Flanked by other leaders who helped coordinate the anti-government movement, she said the crowd would not leave the official residences of the president and prime minister until then.

Though calm had returned to the streets of Colombo on Sunday, curious Sri Lankans wandered the looted presidential palace all day. Members of the security forces, some with assault rifles, stood outside the compound, but did not stop people from entering.

“I’ve never seen a place like this in my life,” 61-year-old handkerchief seller BM Chandrawathi, accompanied by her daughter and grandchildren, told Reuters as she tried out a plush sofa in a first-floor bedroom.

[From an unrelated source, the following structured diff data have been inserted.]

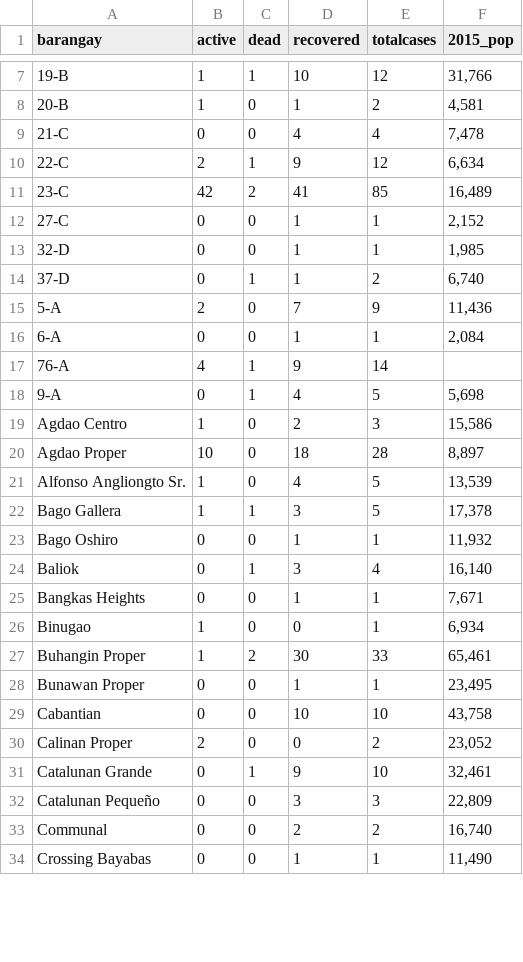
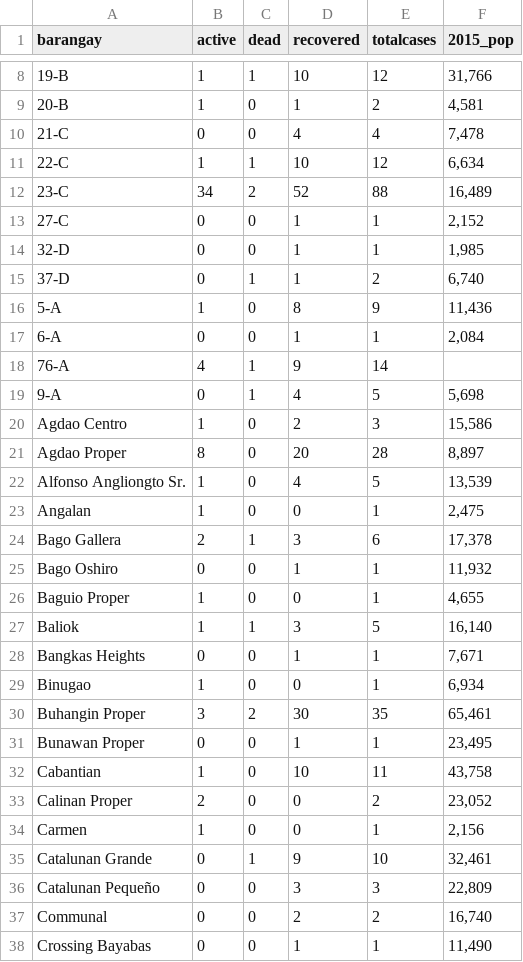
Before and after one commit to djmacao/Covid-19, a CSV file: Covid_Davao_Data/covid_dohdr_locations.csv, drawn as a sheet; only a part is shown, gaps mark what is left out; the diff covers the shown part only.

```diff
--- a/Covid_Davao_Data/covid_dohdr_locations.csv
+++ b/Covid_Davao_Data/covid_dohdr_locations.csv
@@ -9,4 +10,4 @@ barangay,active,dead,recovered,totalcases,2015_pop
 21-C,0,0,4,4,"7,478"
-22-C,2,1,9,12,"6,634"
-23-C,42,2,41,85,"16,489"
+22-C,1,1,10,12,"6,634"
+23-C,34,2,52,88,"16,489"
 27-C,0,0,1,1,"2,152"
@@ -14,3 +15,3 @@ barangay,active,dead,recovered,totalcases,2015_pop
 37-D,0,1,1,2,"6,740"
-5-A,2,0,7,9,"11,436"
+5-A,1,0,8,9,"11,436"
 6-A,0,0,1,1,"2,084"
@@ -19,13 +20,16 @@ barangay,active,dead,recovered,totalcases,2015_pop
 Agdao Centro,1,0,2,3,"15,586"
-Agdao Proper,10,0,18,28,"8,897"
+Agdao Proper,8,0,20,28,"8,897"
 Alfonso Angliongto Sr.,1,0,4,5,"13,539"
-Bago Gallera,1,1,3,5,"17,378"
+Angalan,1,0,0,1,"2,475"
+Bago Gallera,2,1,3,6,"17,378"
 Bago Oshiro,0,0,1,1,"11,932"
-Baliok,0,1,3,4,"16,140"
+Baguio Proper,1,0,0,1,"4,655"
+Baliok,1,1,3,5,"16,140"
 Bangkas Heights,0,0,1,1,"7,671"
 Binugao,1,0,0,1,"6,934"
-Buhangin Proper,1,2,30,33,"65,461"
+Buhangin Proper,3,2,30,35,"65,461"
 Bunawan Proper,0,0,1,1,"23,495"
-Cabantian,0,0,10,10,"43,758"
+Cabantian,1,0,10,11,"43,758"
 Calinan Proper,2,0,0,2,"23,052"
+Carmen,1,0,0,1,"2,156"
 Catalunan Grande,0,1,9,10,"32,461"
```
Also changed, not shown: 6 added rows and 12 edited cells elsewhere in this file, Covid_Davao_Data/barangay_risk.csv, Covid_Davao_Data/covid_dohdr_daily.csv, 5 other files.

“They enjoyed super luxury while we suffered. We were misled. I wanted my children and grandchildren to see the luxurious lifestyle they enjoyed.”

Nearby, a group of young men lounged on a four-poster bed, and others took turns on a treadmill that stood in front of large windows overlooking manicured lawns.

ECONOMIC CRISIS

The political chaos could complicate efforts to pull Sri Lanka out of its worst economic crisis in seven decades, caused by a severe foreign exchange shortage that has hampered imports of essential commodities such as fuel, food and medicines.

The financial collapse that developed after the COVID-19 pandemic hammered the tourism-dependent economy and cut remittances from foreign workers.

It was exacerbated by large and growing government debt, rising oil prices and a seven-month ban on chemical fertilizer imports last year that ravaged agriculture.

Gasoline is strictly rationed and there are long lines at stores that sell cooking gas. The government has asked people to work from home and closed schools to save fuel. The country’s headline inflation of 22 million was 54.6% last month and the central bank has warned it could rise to 70% in the coming months.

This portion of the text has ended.